Emacs editing commands use the Ctrl and Alt keys, but Emacs calls the Alt key “Meta” instead of “Alt”. Emacs users write Ctrl-a as “C-a”, and they write Alt-x as “M-x” (that’s why, above, I wrote “M-x package-install” instead of “Alt-x package-install”).

To run Emacs editing commands, you can use menu items (with the mouse) while you’re still learning their keyboard combinations (which are printed alongside the menu items). If you like, you can type in Emacs just like a common GUI editor. Arrow keys, Home/End, and PgUp/PgDn all work as you’d expect. Ctrl-Arrows to move the cursor forward/back by-word and up/down by-paragraph. You can even use the mouse, if you’re so inclined. That said, you’ll probably eventually want to learn the more customary Emacs key combos to do most tasks (for more comfortable and faster editing).

Emacs hierarchically arranges some commands “underneath” other commands. That is to say, for some commands, you first must hit a prefix command (for example, C-x), and then — within that context — you can hit the command you’re looking for. For example, to open a file, you hit C-x, and then Emacs listens for the next key combo. “C-x C-f” (hit C-x, release, then hit C-f) is for opening a file, “C-x C-s” is for saving a file.

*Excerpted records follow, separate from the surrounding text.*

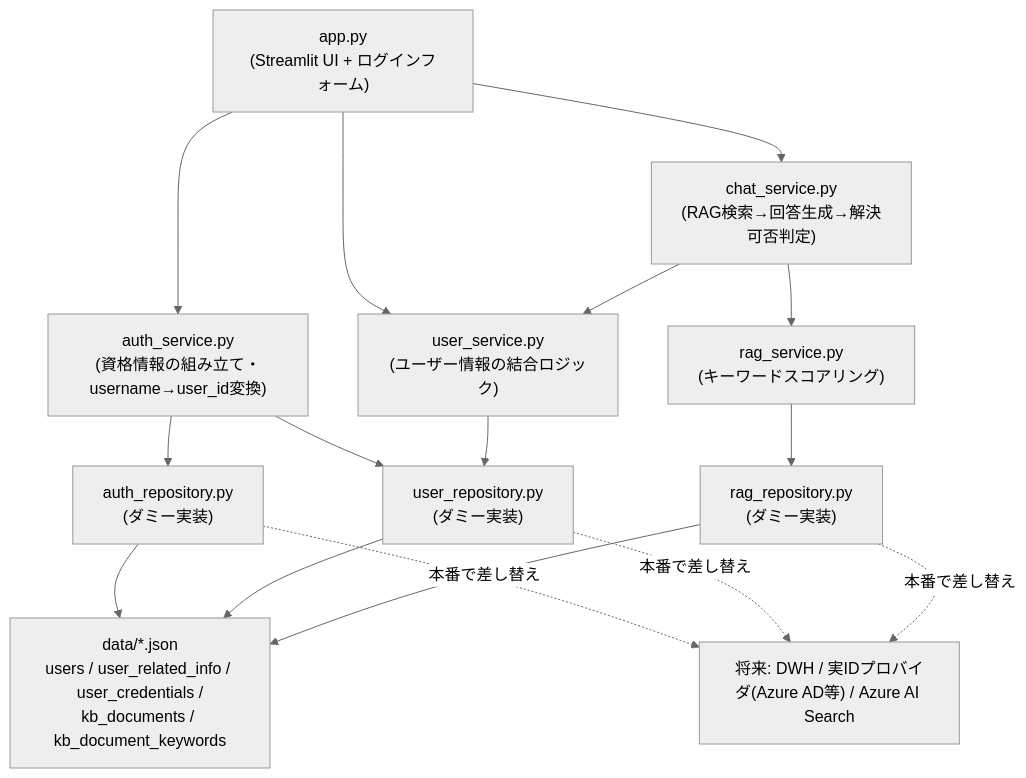
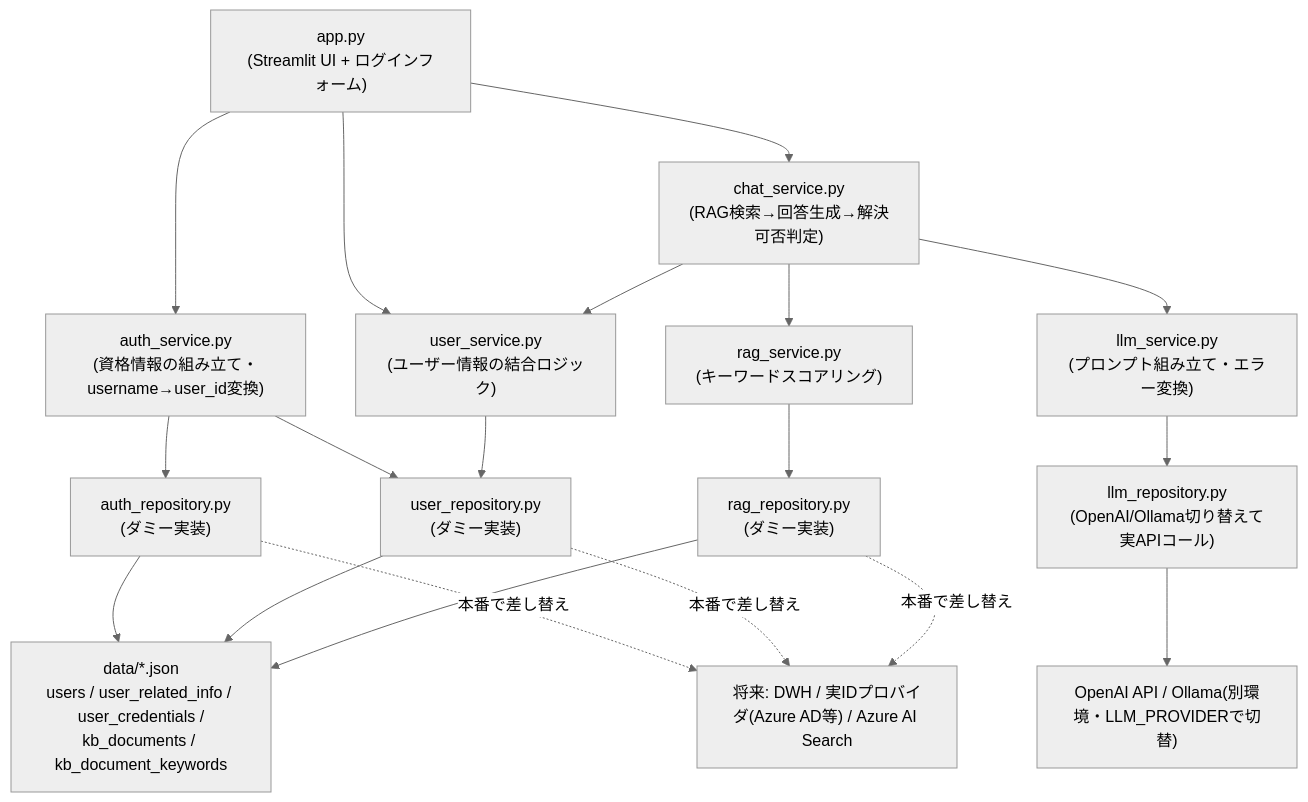
One commit to sakagami0615/dev-sample-lab changed the diagram in sample-streamlit/samples/README.md. Above: the diagram before and after it, drawn with Mermaid (neutral theme). The commit also changed other lines of this file and 10 other files, not shown here.

Commit message:
feat: chat_supportにLLMによる回答生成を追加(OpenAI/Ollama対応)

````diff
--- a/sample-streamlit/samples/README.md
+++ b/sample-streamlit/samples/README.md
@@ -64,29 +69,35 @@
 ```mermaid
 graph TD
     UI["app.py<br/>(Streamlit UI + ログインフォーム)"]
     Chat["chat_service.py<br/>(RAG検索→回答生成→解決可否判定)"]
     AuthSvc["auth_service.py<br/>(資格情報の組み立て・username→user_id変換)"]
     UserSvc["user_service.py<br/>(ユーザー情報の結合ロジック)"]
     RagSvc["rag_service.py<br/>(キーワードスコアリング)"]
+    LlmSvc["llm_service.py<br/>(プロンプト組み立て・エラー変換)"]
+    LlmRepo["llm_repository.py<br/>(OpenAI/Ollama切り替えて実APIコール)"]
     AuthRepo["auth_repository.py<br/>(ダミー実装)"]
     UserRepo["user_repository.py<br/>(ダミー実装)"]
     RagRepo["rag_repository.py<br/>(ダミー実装)"]
     Data["data/*.json<br/>users / user_related_info / user_credentials /<br/>kb_documents / kb_document_keywords"]
     Future["将来: DWH / 実IDプロバイダ(Azure AD等) / Azure AI Search"]
+    LlmExternal["OpenAI API / Ollama(別環境・LLM_PROVIDERで切替)"]
 
     UI --> AuthSvc
     UI --> Chat
     UI --> UserSvc
     Chat --> UserSvc
     Chat --> RagSvc
+    Chat --> LlmSvc
+    LlmSvc --> LlmRepo
     AuthSvc --> AuthRepo
     AuthSvc --> UserRepo
     UserSvc --> UserRepo
     RagSvc --> RagRepo
     AuthRepo --> Data
     UserRepo --> Data
     RagRepo --> Data
+    LlmRepo --> LlmExternal
     AuthRepo -.本番で差し替え.-> Future
     UserRepo -.本番で差し替え.-> Future
     RagRepo -.本番で差し替え.-> Future
 ```
````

Another example: “C-h t” (hit Ctrl-h, release, then tap the “t” key) is for running the built-in Emacs tutorial.

A few Emacs commands require you to hold down Ctrl and Alt at the same time while tapping another key (for example, regex incremental search, shown in the table below).

More terminology: Emacs uses the term “point” to refer to the cursor position, and “region” to mean a text area you have selected. Incidentally, to select text in Emacs you first hit a key command to begin the selection (C-Space), then move the cursor around to choose what gets selected.

One initial tip to start off with: C-g is to cancel whatever command you’re in the middle of. When in doubt, C-g to bail out.

Here are a number of useful Emacs key combos that will get you pretty far:

key combo resulting editor command
C-x C-f open a file
C-x k RET close current file (“kill buffer”)
C-x C-s save
C-x C-c quit
C-Space begin text selection
C-g cancel
C-w cut
M-w copy
M-y paste
M-h select current paragraph
C-s incremental search (RET to stop)
C-r incremental search backward
C-M-s regex incremental search
C-M-r regex incremental search backward
M-% search/replace
M-x qrr regex search/replace (our custom short name)
M-q re-wrap (reflow, justify) paragraph
M-; comment/uncomment region
C-/ undo
M-/ complete word (like tab-complete)
C-f move cursor forward
C-b move cursor back
M-f move cursor forward-by-word
M-b move cursor backward-by-word
C-n move cursor to next line
C-p move cursor to prev line
M-n scroll view down
M-p scroll view up
C-l scroll to middle and redraw screen
C-a move cursor to beginning of line
C-e move cursor to end of line
M-m move cursor to first non-whitespace char
M-{ move cursor up-by-paragraph
M-} move cursor down-by-paragraph
C-v page down
M-v page up
M-< go to top of buffer
M-> go to end of buffer
M-g M-g n go to line number n
C-x 2 split window horizontally
C-x 3 split window vertically
C-x o move cursor to other window
C-x b RET make window show other buffer
C-x 0 close current window (after splitting)
C-x 1 close any other windows

Finally, know that you can run any Emacs command using its long name by hitting M-x, then typing the name, then Enter. For example, to delete trailing whitespace throughout your file: “M-x delete-trailing-whitespace RET”. To “untabify” (convert tabs to spaces) a given selected region: “M-x untabify”.

If you’d like a longer and more leisurely Emacs tutorial, you might try the built-in one: “C-h t”. You can access all Emacs docs from within the editor (see “C-h ?”), or online, if you prefer. GNU also sells a dead-tree version (see the Emacs page for details).

You might also search the web for interesting tutorials. I happen to have written one myself (oof, though I need to update it for Emacs 24!).

Incidentally, one cosmic hub of much Emacs knowledge is the EmacsWiki. Also, find Clojure+Emacs-related projects at

Closing Note

Do note that there are other, arguably more productive and sophisticated Emacs configurations out there (ones that, for example, run a repl inside an Emacs buffer so you can paste code into that repl from within Emacs). This guide currently takes the simpler approach to get you going more quickly.